But, farming is a business like any other. If the numbers don’t add up, it’s hard to make improvements that are good for the environment. Farming is a particularly challenging business and investing in new things can often seem too risky when you are hanging on by a thin margin.
That’s why I’m so excited about the release of new American Farmland Trust research that proves soil health benefits go right to farmers’ bottom line. AFT and the USDA Natural Resource Conservation Service, or NRCS, released nine two-page case studies that show healthier soil on farmland brings economic benefits to farmers and environmental benefits to both farmers and society.
With support from a competitive NRCS Conservation Innovation Grant, AFT staff interviewed “soil health successful” farmers about the costs and benefits they attribute to their soil health practices. Featured are two corn-soybean farmers from Illinois and Ohio; a farmer with diversified crop rotation from New York; and an almond grower from California whose soil health practices included conservation cover, mulching, and nutrient management techniques like fertigation and compost application.
The case studies quantify key economic factors like increased crop yields, decreased input costs, and increases in annual net income experienced by the four farmers who have invested in practices that build soil health.
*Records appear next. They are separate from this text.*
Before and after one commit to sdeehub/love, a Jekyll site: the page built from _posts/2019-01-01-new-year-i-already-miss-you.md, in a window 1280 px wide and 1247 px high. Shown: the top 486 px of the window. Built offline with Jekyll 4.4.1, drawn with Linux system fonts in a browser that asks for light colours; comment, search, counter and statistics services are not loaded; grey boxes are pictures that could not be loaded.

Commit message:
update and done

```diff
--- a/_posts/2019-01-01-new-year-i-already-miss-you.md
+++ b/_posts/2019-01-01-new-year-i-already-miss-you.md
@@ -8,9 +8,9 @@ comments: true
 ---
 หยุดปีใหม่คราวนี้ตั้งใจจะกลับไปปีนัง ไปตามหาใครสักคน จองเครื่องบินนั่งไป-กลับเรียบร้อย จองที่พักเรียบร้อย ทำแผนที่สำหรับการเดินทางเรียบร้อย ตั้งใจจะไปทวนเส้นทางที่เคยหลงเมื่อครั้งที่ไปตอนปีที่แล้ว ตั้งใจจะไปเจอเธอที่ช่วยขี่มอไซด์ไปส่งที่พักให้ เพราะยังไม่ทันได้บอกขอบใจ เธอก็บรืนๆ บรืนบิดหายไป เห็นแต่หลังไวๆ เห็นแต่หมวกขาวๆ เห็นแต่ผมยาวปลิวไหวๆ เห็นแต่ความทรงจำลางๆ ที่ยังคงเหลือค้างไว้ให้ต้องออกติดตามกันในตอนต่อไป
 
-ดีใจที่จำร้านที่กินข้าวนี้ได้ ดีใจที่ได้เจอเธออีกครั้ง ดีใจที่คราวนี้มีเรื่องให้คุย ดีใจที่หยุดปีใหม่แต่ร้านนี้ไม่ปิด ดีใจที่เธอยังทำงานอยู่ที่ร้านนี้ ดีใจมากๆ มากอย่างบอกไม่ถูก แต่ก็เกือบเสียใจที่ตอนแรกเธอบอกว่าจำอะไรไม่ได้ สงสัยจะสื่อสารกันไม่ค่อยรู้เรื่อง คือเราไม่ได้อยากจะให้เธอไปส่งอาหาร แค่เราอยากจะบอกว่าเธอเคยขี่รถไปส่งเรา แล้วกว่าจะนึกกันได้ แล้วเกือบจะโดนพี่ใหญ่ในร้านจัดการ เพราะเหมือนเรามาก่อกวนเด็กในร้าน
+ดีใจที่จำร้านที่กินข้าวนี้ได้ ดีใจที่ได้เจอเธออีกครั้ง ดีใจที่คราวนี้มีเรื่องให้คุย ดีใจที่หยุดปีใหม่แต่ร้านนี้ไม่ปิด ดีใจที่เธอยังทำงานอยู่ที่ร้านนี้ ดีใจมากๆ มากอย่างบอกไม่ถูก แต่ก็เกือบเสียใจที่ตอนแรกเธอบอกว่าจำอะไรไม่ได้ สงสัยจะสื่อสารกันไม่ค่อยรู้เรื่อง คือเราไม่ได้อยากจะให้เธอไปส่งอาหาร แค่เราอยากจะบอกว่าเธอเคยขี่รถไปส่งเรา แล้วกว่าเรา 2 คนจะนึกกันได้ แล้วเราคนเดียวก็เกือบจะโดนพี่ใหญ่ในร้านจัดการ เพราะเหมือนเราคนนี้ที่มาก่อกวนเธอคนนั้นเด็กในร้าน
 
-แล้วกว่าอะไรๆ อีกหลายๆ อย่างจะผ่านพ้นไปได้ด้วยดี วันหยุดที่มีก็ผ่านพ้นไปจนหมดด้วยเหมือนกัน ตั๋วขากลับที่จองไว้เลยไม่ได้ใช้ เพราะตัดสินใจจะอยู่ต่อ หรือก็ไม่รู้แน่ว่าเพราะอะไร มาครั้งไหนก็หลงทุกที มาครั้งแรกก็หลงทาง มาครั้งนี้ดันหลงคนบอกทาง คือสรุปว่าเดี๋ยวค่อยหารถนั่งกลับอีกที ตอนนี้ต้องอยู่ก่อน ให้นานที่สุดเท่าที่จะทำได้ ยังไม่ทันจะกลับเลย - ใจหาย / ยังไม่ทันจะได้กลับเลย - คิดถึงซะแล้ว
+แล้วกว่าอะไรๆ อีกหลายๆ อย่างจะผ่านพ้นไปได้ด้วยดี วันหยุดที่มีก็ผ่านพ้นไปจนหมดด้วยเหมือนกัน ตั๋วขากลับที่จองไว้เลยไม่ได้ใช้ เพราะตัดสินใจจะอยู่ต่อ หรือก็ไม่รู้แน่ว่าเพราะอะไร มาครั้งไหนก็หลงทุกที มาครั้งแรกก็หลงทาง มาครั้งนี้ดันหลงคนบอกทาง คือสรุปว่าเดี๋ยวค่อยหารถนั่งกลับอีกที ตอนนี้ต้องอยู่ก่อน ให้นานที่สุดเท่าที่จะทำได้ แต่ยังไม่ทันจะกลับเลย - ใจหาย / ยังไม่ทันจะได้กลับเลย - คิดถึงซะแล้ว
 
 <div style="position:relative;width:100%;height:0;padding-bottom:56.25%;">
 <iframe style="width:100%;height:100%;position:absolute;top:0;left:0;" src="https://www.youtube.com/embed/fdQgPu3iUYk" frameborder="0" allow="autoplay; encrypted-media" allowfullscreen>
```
The economic results are impressive:
- Increased crop yields: All four farmers saw increased crop yields averaging 12%, ranging from 2% to 22%
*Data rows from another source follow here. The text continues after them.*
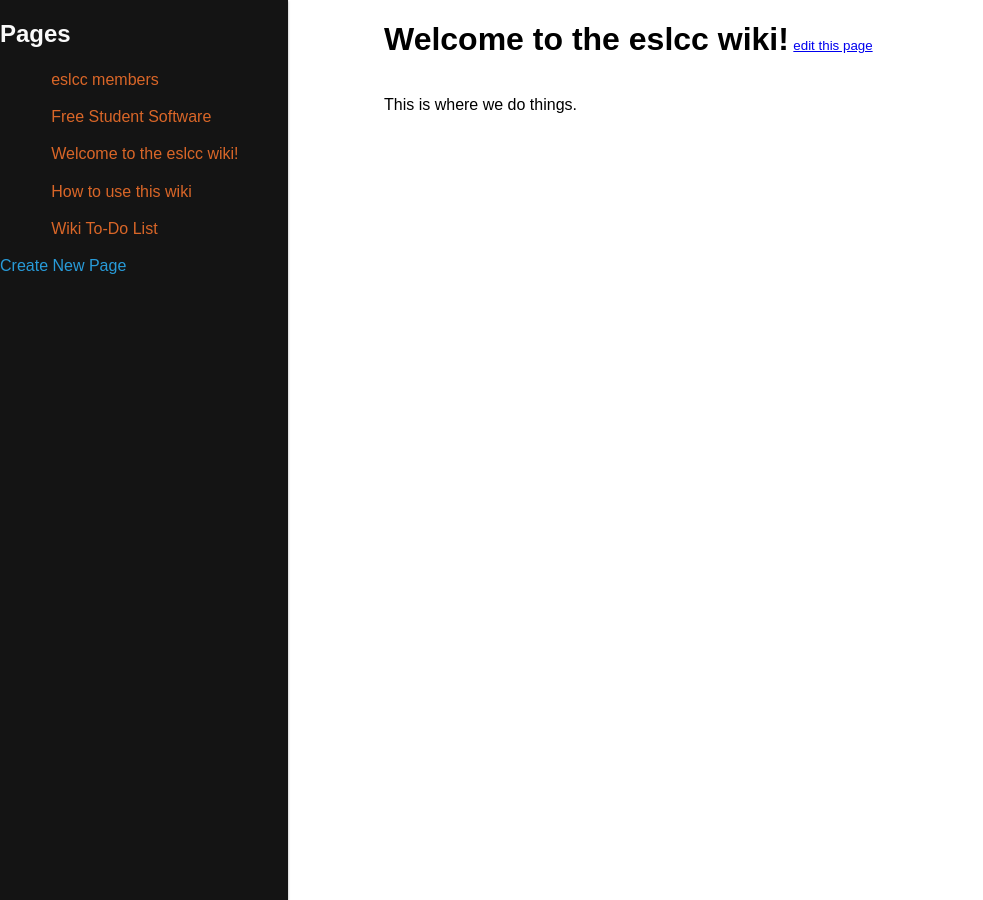
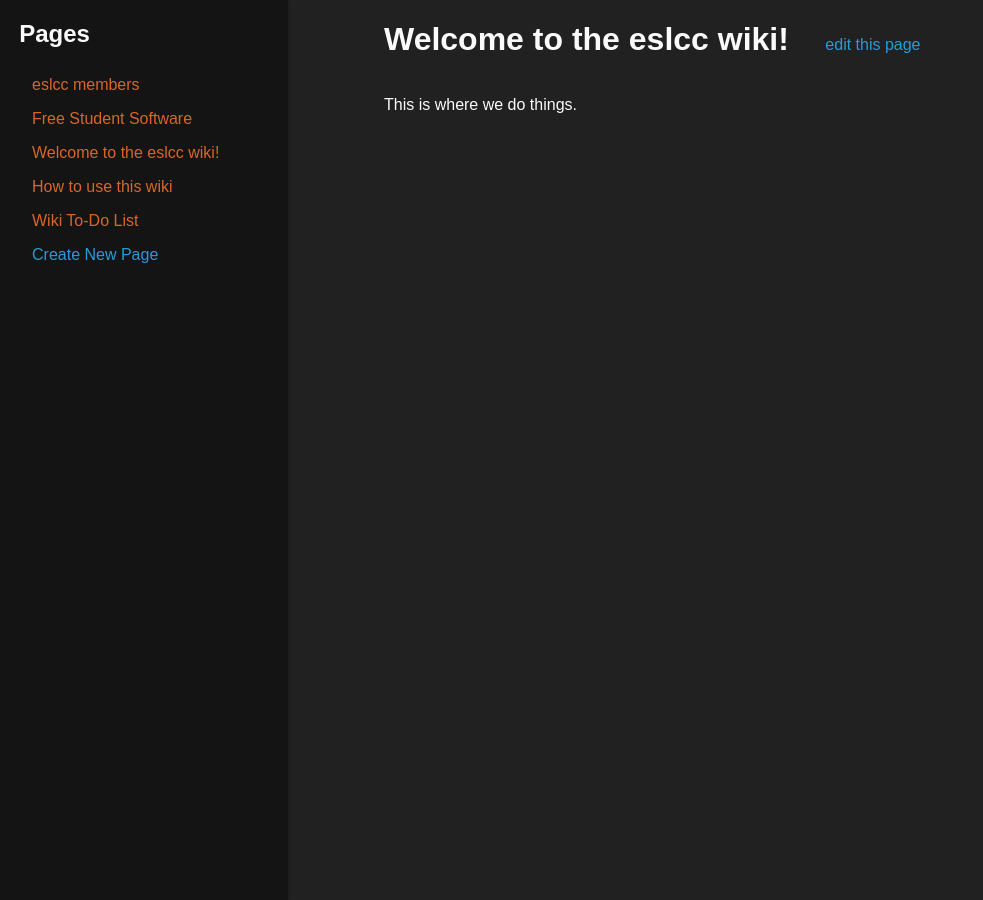
Before and after one commit to eslcc/wiki, a Jekyll site: the page built from pages/home.md, in a window 1280 px wide. Shown: the whole page, without its empty margins (0-983 px from the left). Built offline with Jekyll 4.4.1, drawn with Linux system fonts in a browser that asks for light colours.

Commit message:
CSS update: dark theme & sidebar (partial) revamp
- the enire wiki should now be in "dark mode"
- - dark background for main content now
- - text is now #fafafa, links now either orange or blue
- - code snippets have a sligthly lighter background
- redid the sidebar
- - no longer a list, now just a bunch of <a>s in <div>s. this allows
for more freedom with styling
- - hovering over links makes link lighter
- - this is just the beginning, only a part of what I want to change has
been changed. more to follow

```diff
--- a/_includes/page.html
+++ b/_includes/page.html
@@ -1,5 +1,6 @@
 <h1 class="title">{{ page.title }}</h1>
-<a href="https://github.com/eslcc/wiki/edit/gh-pages/{{ page.path }}">
+<a href="https://github.com/eslcc/wiki/edit/gh-pages/{{ page.path }}" class="editpage">
+<!--    edit this page-->
     <small>edit this page</small>
 </a>
 {{ content }}
--- a/_includes/sidebar.html
+++ b/_includes/sidebar.html
@@ -1,3 +1,4 @@
+<!--
 <ul class="sidebar">
     {% for page in site.pages %}
         {% if page.title != %}
@@ -5,5 +6,13 @@
         {% endif %}
     {% endfor %}
 </ul>
+-->
+
+
+{% for page in site.pages %}
+    {% if page.title != %}
+      <div class="sidebaritem"><a href="{{ page.url }}">{{page.title}}</a></div>
+    {% endif %}
+{% endfor %}
 
 <a href="https://github.com/eslcc/wiki/new/gh-pages/pages" class="newpage">Create New Page</a>
--- a/assets/main.scss
+++ b/assets/main.scss
@@ -10,6 +10,8 @@ body {
   display: flex;
   min-height: 100vh;
   font-family: sans-serif;
+    background-color: #212121;
+    color: #fafafa;
 }
 
 .sidebar-container {
@@ -21,26 +23,48 @@ body {
     transition: margin-left 0.15s ease-out;
     box-shadow: 0 1px 3px rgba(0, 0, 0, 0.12), 0 1px 2px rgba(0, 0, 0, 0.24);
     z-index: 2;
+    height: 100%;
+    position: fixed;
 }
 
-.sidebar li {
+.sidebar-container .sidebaritem {
     list-style-type: none;
     margin: 0.8em 0.5em;
     padding: 0.2em;
     transition: 250ms box-shadow;
+    margin: 0;
+    padding: 0;
     &:hover {
-    box-shadow: 0 1px 3px rgba(0, 0, 0, 0.12), 0 1px 2px rgba(0, 0, 0, 0.24);
     }
 }
 
-.sidebar a {
+.sidebar-container a {
     color: #d96628;
     text-decoration: none;
+    display: inline-block;
+    width: 100%;
+    height: 100%;
+    padding: .5em 0 .5em 2em;
+    box-sizing: border-box;
+
+    &:hover {
+        background-color: #212121;
+        color: #f2874e;
+    }
 }
 
 .sidebar-container .newpage {
     color: #289bd9;
     text-decoration: none;
+    height: 2.6em;
+
+    &:hover {
+        color: #4eb9f2;
+    }
+}
+
+.sidebar-container h2 {
+    padding-left: 0.8em;
 }
 
 #toggle {
@@ -73,7 +97,7 @@ body {
 }
 
 #toggle:checked + label {
-    margin-left: 19em;
+    margin-left: 13.5em;
 }
 
 .main {
@@ -82,10 +106,45 @@ body {
     min-width: 60%;
     position: absolute;
     left: 24em;
+
+    a {
+        color: #d96628;
+        text-decoration: none;
+
+        &:hover {
+            color: #f2874e;
+        }
+    }
 }
 
 h1.title {
   display: inline-block;
+}
+
+.editpage, .editpage small {
+    text-decoration: none;
+    color: #289bd9;
+    font-size: 1em;
+    margin-left: 1em;
+
+    &:hover {
+        color: #4eb9f2;
+    }
+}
+
+code.highlighter-rouge {
+    background-color: #313131;
+    padding: .2em .4em;
+    border-radius: 3px;
+}
+
+.highlight {
+    display: inline-block;
+    padding: .5em 1em;
+    background-color: #313131;
+    border-radius: 3px;
+    max-width: 80%;
+    overflow: auto;
 }
 
 @media only screen and (max-width: 900px) {
```
Lines whose indentation alone changed are shown as unchanged.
- Increased profits: The three crop farmers saw an average increase in net income of $42 per acre per year and the almond grower’s net income increased on average $657 per acre per year
- Significant Return on Investment (ROI): ROI for all four farmers averaged 176%, ranging from 35% to 343%
The farmers also report their soil health practices helped them solve erosion problems on their fields. To model the water quality and climate outcomes from soil health practices, AFT used USDA’s Nutrient Tracking Tool and USDA’s COMET-Farm Tool on one selected field in each farm (ranging from 11 to 110 acres). The environmental outcomes were equally impressive. On average, the soil health practices are resulting in:
- A 54% reduction in nitrogen losses;
- An 81% reduction in phosphorus losses;
- An 85% reduction in sediment losses; and
- A 379% reduction in total greenhouse gasses, on the selected fields.
Considering these findings, we hope that farmers across the country will:
- Try the soil health practices knowing they are likely to pay off
- Reach out to their local NRCS field office for technical or financial support
- Approach their existing landowners to discuss implementation of soil health practices on rented land and establish leasing terms that will better share the risks and rewards of improved soil health
- Approach new landlords about acquiring new fields and offer the quantitative evidence that improved soil health will offer a high return on investment on the landowner’s fields
- Should farmers be successful in securing new fields, we hope they will then use the case studies with their bankers to secure additional financing for the farm expansion
We hope that fellow conservation partners in the public sector (e.g., NRCS, Extension, Soil and Water Conservation Districts, and non-profit organizations, etc.) and the private sector (e.g., cover crop seed dealers, no-till and strip-till equipment dealers, ag retailers, etc.) will use these case studies to help their clients better understand the benefits and costs of adopting soil health practices.
Dr. Michelle Perez is the water initiative director at American Farmland Trust.